Am I Qualified For This?
Am I Qualified For This?
A. Rockhold 2021
Our car was haphazardly parked at the back of the lot. My boyfriend and I were in the front seats, staring blindly ahead. Tears streamed down my face, and his jaw clenched tightly. It was our first big fight. Questions of our relationship’s viability swirled around us.
Yet, beneath the conflict at hand, a question about my own viability arose within me: Was I truly wife material? I’d wrestled with this insecurity for years. I feared that deep within me there were two issues that disqualified me for marriage: I wanted to live in East Africa (that sent most potential suitors running quite quickly!), and I had no desire to bear children.
This boyfriend was the first one to leap over the initial hurdle with ease. He was open to international living and felt called to ministry. But I hadn’t shared the second hurdle with him. I feared his reaction. I feared my inability to explain why I felt this way. I feared judgment.
The internal pressure to self-disclose had built to a point that I could no longer contain it. My words came tumbling out: “I don’t want to have kids. I might want to foster and adopt, but I don’t want to have my own biological children. And I don’t want to take that option away from you if that’s something you want.”
He turned his head quickly towards me, the unexpected shift in the conversation taking him by surprise. My normally loquacious boyfriend was stunned into silence. After a few steadying breaths, he said he needed some time to think about it.
Eventually, he concluded that he wanted to share his faith with the next generation, and it didn’t matter to him whether or not those children shared his DNA. I felt foolish for wasting so much time worrying: He leaped over the last hurdle with ease.
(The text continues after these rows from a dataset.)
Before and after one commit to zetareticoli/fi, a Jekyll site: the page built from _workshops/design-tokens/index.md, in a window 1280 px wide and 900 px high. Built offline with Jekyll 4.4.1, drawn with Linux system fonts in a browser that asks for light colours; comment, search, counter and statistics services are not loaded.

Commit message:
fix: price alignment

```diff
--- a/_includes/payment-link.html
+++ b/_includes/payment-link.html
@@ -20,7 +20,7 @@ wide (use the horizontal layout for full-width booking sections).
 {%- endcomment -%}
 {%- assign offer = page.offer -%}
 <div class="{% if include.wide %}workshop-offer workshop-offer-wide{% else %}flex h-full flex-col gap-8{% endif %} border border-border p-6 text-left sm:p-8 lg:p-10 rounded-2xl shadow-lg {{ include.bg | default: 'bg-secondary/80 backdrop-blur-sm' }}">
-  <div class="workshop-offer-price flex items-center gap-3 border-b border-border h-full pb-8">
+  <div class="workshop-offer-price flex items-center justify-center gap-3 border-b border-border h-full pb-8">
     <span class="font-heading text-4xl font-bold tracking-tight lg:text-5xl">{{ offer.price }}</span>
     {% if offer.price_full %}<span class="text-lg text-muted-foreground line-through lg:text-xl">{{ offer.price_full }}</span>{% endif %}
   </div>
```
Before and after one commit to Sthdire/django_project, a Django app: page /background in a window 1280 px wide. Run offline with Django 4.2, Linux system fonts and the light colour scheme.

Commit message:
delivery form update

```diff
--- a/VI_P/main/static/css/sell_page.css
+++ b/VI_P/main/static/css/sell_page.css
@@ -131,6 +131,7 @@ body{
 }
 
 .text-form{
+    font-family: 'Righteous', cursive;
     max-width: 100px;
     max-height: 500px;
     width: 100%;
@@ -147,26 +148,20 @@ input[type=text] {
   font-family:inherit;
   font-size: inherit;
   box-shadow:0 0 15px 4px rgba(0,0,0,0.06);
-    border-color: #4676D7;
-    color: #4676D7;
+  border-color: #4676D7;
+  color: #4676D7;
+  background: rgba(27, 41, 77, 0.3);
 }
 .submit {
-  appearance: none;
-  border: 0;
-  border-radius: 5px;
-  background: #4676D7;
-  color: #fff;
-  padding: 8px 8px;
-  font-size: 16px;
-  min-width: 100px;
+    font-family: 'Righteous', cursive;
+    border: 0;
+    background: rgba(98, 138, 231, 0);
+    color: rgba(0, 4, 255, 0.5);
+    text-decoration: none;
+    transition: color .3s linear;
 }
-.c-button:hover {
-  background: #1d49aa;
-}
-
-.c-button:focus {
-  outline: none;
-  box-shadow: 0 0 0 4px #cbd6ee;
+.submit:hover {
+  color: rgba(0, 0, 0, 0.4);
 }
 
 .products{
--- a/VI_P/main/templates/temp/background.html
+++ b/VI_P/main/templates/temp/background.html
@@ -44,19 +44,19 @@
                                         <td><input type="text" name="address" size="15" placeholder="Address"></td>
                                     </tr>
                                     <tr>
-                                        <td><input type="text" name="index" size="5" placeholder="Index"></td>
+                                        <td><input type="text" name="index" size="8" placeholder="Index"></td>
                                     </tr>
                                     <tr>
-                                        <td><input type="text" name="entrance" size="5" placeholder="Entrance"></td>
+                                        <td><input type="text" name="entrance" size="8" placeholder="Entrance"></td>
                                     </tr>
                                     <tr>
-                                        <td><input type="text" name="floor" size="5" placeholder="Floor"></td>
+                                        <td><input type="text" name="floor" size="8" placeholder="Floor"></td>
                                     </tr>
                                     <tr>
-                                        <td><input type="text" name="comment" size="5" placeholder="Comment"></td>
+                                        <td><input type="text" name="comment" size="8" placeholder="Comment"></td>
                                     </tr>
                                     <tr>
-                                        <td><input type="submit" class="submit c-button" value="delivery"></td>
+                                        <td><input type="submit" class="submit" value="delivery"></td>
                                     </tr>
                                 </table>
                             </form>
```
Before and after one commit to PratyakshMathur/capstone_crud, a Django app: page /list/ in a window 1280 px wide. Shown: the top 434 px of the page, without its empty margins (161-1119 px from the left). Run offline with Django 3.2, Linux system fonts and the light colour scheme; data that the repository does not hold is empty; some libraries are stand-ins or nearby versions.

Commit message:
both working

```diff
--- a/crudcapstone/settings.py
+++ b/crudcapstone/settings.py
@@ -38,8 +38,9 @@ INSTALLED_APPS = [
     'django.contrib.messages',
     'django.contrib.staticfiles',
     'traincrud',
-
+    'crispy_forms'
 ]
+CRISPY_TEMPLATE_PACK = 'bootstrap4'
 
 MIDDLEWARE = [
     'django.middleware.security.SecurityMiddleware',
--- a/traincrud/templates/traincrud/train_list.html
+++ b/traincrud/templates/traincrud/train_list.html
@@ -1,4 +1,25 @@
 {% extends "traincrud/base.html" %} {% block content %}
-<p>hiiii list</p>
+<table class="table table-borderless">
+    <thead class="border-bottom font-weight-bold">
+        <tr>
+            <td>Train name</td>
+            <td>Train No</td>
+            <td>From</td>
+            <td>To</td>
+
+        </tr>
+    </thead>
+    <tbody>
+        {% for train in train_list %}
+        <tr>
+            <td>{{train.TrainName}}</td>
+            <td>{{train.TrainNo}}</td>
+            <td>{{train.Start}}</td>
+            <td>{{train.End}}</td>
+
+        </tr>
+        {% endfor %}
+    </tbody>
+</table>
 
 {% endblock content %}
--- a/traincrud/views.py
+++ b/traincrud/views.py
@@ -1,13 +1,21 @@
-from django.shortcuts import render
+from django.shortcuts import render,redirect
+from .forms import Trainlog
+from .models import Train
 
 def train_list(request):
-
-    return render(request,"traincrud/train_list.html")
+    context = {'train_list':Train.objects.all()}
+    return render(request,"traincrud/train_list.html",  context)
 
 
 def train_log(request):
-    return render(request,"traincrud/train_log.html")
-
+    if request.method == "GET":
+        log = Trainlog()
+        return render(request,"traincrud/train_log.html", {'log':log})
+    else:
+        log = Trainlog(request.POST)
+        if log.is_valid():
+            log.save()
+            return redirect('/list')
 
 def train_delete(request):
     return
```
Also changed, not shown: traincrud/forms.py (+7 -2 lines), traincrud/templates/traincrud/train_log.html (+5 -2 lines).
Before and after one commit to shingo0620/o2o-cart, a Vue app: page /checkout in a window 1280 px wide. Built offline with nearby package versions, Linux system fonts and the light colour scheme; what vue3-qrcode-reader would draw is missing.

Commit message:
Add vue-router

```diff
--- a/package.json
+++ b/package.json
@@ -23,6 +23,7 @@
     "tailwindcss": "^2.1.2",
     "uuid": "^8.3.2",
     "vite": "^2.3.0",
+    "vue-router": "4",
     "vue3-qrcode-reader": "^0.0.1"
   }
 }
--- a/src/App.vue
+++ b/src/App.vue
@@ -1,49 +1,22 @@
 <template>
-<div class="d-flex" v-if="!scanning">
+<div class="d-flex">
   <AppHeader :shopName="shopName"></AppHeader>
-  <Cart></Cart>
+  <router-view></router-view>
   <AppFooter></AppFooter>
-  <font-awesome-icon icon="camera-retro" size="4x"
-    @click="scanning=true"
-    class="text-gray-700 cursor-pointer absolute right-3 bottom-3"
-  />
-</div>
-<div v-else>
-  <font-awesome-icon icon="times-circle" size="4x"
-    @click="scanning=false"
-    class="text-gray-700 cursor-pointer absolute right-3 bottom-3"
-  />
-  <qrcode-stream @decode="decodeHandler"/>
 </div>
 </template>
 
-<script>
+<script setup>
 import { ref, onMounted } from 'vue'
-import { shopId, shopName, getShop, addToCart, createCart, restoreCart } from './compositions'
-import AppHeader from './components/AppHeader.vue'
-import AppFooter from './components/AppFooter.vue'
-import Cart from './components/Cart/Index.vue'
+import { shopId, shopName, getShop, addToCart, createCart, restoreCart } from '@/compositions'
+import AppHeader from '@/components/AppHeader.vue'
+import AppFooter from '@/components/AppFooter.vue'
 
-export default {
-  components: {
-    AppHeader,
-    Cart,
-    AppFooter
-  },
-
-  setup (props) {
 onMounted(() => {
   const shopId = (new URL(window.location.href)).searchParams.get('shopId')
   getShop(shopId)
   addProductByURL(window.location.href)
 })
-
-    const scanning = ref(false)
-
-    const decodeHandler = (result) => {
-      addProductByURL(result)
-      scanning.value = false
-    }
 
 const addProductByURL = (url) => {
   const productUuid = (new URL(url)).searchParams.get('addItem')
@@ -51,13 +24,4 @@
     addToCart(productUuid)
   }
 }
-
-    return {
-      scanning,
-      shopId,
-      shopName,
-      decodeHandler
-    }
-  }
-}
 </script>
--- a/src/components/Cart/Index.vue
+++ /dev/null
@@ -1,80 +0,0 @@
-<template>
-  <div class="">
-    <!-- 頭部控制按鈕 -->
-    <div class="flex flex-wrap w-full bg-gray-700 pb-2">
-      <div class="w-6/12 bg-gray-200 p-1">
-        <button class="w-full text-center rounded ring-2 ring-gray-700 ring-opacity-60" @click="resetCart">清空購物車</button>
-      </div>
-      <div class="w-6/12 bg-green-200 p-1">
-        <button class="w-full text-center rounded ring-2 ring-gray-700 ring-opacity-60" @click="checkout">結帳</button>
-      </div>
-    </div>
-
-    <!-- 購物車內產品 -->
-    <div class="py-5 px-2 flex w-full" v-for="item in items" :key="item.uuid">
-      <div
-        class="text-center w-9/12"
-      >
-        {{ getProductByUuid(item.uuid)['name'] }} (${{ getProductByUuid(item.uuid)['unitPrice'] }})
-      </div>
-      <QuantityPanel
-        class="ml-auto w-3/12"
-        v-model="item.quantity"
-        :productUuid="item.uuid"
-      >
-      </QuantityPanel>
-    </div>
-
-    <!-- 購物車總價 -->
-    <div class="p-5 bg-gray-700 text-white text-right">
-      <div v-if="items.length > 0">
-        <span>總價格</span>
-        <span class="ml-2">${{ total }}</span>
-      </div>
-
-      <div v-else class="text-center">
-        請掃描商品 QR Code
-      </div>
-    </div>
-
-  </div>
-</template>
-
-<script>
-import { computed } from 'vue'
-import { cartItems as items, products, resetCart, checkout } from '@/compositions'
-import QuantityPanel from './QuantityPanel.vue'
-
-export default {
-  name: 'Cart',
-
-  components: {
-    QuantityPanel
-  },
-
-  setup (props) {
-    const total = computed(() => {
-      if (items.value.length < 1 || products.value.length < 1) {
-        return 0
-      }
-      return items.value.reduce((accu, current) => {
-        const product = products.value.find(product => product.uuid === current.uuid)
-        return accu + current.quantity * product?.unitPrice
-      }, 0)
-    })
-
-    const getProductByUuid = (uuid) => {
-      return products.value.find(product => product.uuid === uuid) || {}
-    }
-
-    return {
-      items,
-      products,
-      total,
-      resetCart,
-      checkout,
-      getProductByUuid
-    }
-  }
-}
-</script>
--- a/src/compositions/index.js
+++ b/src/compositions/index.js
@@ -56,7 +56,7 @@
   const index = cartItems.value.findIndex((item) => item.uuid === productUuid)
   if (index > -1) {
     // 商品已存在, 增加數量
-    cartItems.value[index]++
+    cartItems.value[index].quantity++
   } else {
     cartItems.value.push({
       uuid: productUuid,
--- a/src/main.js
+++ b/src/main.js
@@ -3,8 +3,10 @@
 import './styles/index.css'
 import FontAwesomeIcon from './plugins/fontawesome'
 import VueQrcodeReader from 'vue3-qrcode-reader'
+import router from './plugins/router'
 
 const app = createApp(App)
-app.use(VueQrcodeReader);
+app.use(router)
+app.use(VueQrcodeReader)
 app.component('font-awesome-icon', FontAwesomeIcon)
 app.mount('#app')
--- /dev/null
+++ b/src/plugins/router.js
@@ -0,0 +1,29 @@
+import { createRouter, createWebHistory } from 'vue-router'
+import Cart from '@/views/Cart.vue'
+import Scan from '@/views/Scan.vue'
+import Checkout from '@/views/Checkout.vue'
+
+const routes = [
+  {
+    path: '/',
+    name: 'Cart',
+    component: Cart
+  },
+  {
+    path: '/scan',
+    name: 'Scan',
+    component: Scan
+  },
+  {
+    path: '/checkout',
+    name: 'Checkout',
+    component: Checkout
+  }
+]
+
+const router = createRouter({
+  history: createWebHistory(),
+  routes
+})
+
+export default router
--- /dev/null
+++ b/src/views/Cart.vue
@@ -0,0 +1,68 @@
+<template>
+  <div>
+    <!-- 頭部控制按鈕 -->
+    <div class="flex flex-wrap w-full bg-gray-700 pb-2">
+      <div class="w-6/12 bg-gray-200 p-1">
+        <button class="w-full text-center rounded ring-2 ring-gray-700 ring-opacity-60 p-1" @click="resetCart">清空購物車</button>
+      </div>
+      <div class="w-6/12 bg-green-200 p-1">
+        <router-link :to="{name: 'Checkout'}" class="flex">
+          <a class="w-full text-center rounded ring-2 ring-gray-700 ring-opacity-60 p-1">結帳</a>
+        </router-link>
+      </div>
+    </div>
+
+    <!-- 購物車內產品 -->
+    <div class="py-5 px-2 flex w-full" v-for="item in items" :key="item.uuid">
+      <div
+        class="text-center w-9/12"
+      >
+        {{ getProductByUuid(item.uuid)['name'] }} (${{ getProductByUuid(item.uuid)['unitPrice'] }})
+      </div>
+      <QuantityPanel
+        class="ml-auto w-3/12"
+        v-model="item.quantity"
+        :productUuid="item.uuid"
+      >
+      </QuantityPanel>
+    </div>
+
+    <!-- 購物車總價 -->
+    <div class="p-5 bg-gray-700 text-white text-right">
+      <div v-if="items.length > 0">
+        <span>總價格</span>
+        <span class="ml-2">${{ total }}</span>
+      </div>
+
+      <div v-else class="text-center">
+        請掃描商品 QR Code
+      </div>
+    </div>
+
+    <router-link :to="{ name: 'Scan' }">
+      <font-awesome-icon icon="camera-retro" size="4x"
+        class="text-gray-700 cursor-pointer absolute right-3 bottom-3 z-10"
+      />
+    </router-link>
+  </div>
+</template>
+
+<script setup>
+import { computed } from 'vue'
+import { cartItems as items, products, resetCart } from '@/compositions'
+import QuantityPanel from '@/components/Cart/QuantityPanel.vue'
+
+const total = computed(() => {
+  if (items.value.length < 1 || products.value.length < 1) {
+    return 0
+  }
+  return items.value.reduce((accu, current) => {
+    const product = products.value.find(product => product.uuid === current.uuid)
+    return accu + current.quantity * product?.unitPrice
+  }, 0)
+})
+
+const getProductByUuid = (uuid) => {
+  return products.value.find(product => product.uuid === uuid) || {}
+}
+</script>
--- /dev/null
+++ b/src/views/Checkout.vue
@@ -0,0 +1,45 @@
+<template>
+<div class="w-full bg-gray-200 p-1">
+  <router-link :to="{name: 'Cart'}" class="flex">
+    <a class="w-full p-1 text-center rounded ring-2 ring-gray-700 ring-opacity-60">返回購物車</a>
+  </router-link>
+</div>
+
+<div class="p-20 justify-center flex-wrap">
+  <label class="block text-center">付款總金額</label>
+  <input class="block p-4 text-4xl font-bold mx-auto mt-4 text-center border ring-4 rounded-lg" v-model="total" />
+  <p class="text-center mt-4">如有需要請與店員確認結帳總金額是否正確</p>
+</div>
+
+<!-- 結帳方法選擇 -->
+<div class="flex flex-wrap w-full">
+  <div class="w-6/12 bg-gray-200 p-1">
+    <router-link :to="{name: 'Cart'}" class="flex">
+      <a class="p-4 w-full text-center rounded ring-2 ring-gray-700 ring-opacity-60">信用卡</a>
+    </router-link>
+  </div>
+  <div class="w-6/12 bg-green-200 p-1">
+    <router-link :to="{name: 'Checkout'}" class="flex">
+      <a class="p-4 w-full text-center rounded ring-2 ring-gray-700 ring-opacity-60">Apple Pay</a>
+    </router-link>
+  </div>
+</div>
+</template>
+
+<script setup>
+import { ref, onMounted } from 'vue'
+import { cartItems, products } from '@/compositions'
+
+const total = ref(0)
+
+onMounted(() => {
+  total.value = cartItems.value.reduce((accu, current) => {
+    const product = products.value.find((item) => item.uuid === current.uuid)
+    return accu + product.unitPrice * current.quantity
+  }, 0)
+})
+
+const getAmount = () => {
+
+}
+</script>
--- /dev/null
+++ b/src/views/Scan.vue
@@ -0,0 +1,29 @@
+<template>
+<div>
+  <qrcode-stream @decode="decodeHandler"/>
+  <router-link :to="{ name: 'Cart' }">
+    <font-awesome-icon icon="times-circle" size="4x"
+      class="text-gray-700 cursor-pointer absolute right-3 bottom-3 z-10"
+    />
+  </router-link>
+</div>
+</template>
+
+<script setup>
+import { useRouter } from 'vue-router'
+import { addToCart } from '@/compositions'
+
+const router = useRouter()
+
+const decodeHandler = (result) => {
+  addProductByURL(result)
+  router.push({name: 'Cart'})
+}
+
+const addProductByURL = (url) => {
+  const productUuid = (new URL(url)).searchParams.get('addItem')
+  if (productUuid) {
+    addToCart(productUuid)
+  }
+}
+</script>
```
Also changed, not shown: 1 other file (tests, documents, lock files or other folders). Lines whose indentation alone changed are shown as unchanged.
Fast forward 5 years. That boyfriend is now my husband. We’ve discussed fostering and adopting a few more times. Those conversations have the same tone as when we’re planning dream vacations that we never take. So it’s been pretty easy to postpone the commitment thus far.
Then I get an internship with Ignite Hope. Every statistic that I learn about the foster care system heightens my interest in this ministry. The needs of these children become real to me. Their plight is much harder to ignore as my awareness grows.
One of my jobs with Ignite Hope is to write a year-long devotional to pray for at-risk kids. As I’m writing, I’m praying. As I’m praying, my heart is softening. And within my softening heart, God plants the desire to be a mother.
The longing to care for a child takes me by surprise. I’ve heard many friends describe this feeling, but I never understood it before now. All of the excuses and the fears fade away as the desire grows.
As my yoga teacher reminds me, “Where attention goes, energy flows.” Focusing on the needs of foster children energizes me to take on this calling. The inherent challenges and struggles of fostering used to be so overwhelming. (Perhaps, because I was so focused on them!) Now they shrink to their proper size, allowing room in my heart and mind to consider the joys and blessings of this ministry.
I am a married woman who felt unqualified to be a wife. I am a childless woman who is signing up for a foster certification program. Most importantly, I am a servant of the Great I Am. It is His energy that empowers and moves me. It is His presence that casts out fears. It is His love that compels me.
I am “confident of all this because of (my) great trust in God through Christ. It is not that (I am) qualified to do anything on (my) own. (My) qualification comes from God” (2 Corinthians 3:4-5 NLT).